• Directions for this task: Count every line below containing "stats"; state the number only.
[Opening Data in this exercise section]
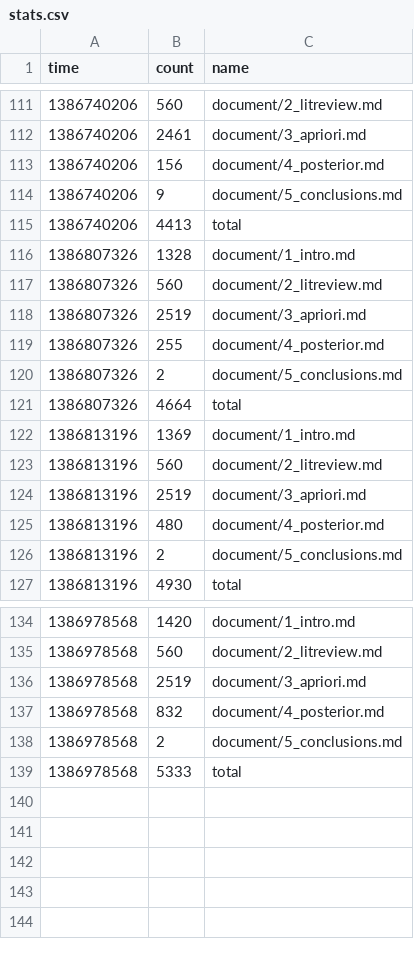
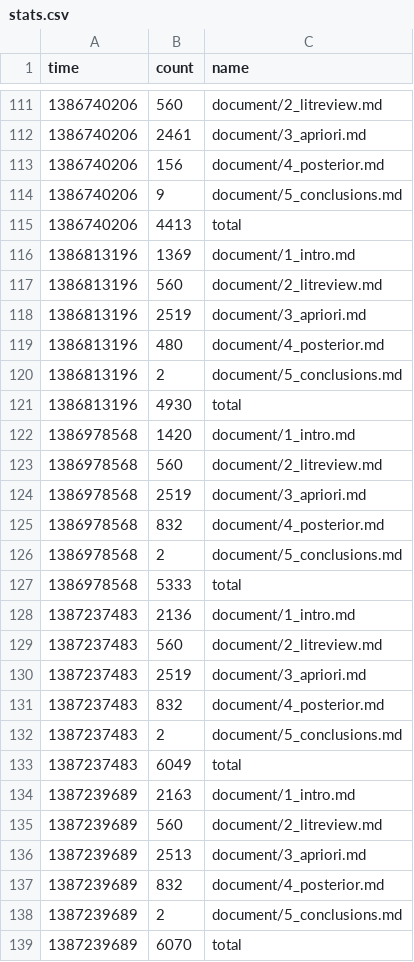
Before and after one commit to organisciak/dissertation, a CSV file: logs/stats.csv, drawn as a sheet; only a part is shown, gaps mark what is left out; the diff covers the shown part only.

```diff
--- a/logs/stats.csv
+++ b/logs/stats.csv
@@ -115,8 +115,2 @@ time	count	name
 1386740206	4413	total
-1386807326	1328	document/1_intro.md
-1386807326	560	document/2_litreview.md
-1386807326	2519	document/3_apriori.md
-1386807326	255	document/4_posterior.md
-1386807326	2	document/5_conclusions.md
-1386807326	4664	total
 1386813196	1369	document/1_intro.md
@@ -139 +127,13 @@ time	count	name
 1386978568	5333	total
+1387237483	2136	document/1_intro.md
+1387237483	560	document/2_litreview.md
+1387237483	2519	document/3_apriori.md
+1387237483	832	document/4_posterior.md
+1387237483	2	document/5_conclusions.md
+1387237483	6049	total
+1387239689	2163	document/1_intro.md
+1387239689	560	document/2_litreview.md
+1387239689	2513	document/3_apriori.md
+1387239689	832	document/4_posterior.md
+1387239689	2	document/5_conclusions.md
+1387239689	6070	total
```
Also changed, not shown: 6 removed rows elsewhere in this file, 4 other files.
[Closing Data in this exercise section]
• Solution: 3